The sysadmins manager is the enabler and the facilitator. Trust your crew and allow time for discussions and explanations. Never underestimate the complexity of what the sysadmins are working with. Take care of the questions and demands from users and management during high profile incidents—let your crew focus and do the needful while you, as a manager, do the reporting and communication.

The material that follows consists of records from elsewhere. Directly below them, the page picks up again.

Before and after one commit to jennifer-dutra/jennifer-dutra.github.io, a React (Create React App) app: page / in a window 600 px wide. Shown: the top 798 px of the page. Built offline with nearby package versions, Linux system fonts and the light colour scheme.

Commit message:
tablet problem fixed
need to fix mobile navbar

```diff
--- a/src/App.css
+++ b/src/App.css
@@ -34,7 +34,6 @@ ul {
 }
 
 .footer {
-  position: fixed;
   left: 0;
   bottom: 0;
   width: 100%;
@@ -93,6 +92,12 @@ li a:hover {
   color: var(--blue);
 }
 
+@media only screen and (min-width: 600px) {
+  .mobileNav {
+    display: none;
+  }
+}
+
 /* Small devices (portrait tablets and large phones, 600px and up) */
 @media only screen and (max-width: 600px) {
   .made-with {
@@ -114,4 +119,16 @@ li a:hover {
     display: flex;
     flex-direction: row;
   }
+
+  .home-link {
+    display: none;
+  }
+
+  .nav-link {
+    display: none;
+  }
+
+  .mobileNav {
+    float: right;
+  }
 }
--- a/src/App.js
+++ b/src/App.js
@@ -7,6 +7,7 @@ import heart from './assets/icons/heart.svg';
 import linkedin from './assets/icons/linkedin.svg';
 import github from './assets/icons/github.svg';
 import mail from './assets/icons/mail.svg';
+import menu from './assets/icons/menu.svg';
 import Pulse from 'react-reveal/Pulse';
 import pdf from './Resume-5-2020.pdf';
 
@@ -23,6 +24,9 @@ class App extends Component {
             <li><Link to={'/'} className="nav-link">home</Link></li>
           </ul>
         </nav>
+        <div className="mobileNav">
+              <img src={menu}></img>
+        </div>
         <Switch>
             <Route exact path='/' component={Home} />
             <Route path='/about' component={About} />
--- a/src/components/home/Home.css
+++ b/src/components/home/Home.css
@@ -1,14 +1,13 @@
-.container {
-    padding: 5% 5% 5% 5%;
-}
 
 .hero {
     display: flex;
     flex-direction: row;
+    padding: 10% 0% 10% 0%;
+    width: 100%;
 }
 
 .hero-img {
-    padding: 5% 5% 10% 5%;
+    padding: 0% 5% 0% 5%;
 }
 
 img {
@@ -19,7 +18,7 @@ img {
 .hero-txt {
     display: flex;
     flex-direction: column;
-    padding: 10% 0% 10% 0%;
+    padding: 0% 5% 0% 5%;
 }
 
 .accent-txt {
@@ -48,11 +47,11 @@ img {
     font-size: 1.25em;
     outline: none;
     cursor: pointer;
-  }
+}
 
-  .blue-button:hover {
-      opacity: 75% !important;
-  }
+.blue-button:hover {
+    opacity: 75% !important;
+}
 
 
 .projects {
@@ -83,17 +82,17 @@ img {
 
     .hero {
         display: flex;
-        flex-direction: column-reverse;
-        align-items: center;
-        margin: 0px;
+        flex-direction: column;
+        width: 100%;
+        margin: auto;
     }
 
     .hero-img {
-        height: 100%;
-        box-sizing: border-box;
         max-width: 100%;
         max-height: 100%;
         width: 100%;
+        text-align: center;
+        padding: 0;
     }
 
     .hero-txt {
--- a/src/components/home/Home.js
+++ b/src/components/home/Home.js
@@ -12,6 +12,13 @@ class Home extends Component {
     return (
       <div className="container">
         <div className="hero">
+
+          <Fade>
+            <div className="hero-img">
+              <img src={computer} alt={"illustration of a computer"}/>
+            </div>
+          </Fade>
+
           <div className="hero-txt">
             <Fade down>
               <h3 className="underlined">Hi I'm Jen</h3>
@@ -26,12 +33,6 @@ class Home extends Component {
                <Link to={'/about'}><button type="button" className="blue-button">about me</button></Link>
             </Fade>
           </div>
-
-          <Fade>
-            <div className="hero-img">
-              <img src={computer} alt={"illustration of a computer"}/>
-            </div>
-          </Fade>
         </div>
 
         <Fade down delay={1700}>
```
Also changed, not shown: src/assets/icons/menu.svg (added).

New technical requirements from the sysadmins will not come in the form of a business case—that part belongs to you as a manager. Expect facts and be open to what you hear. Every day is a learning opportunity, and you are blessed to work with some of the most focussed crew members in the whole company.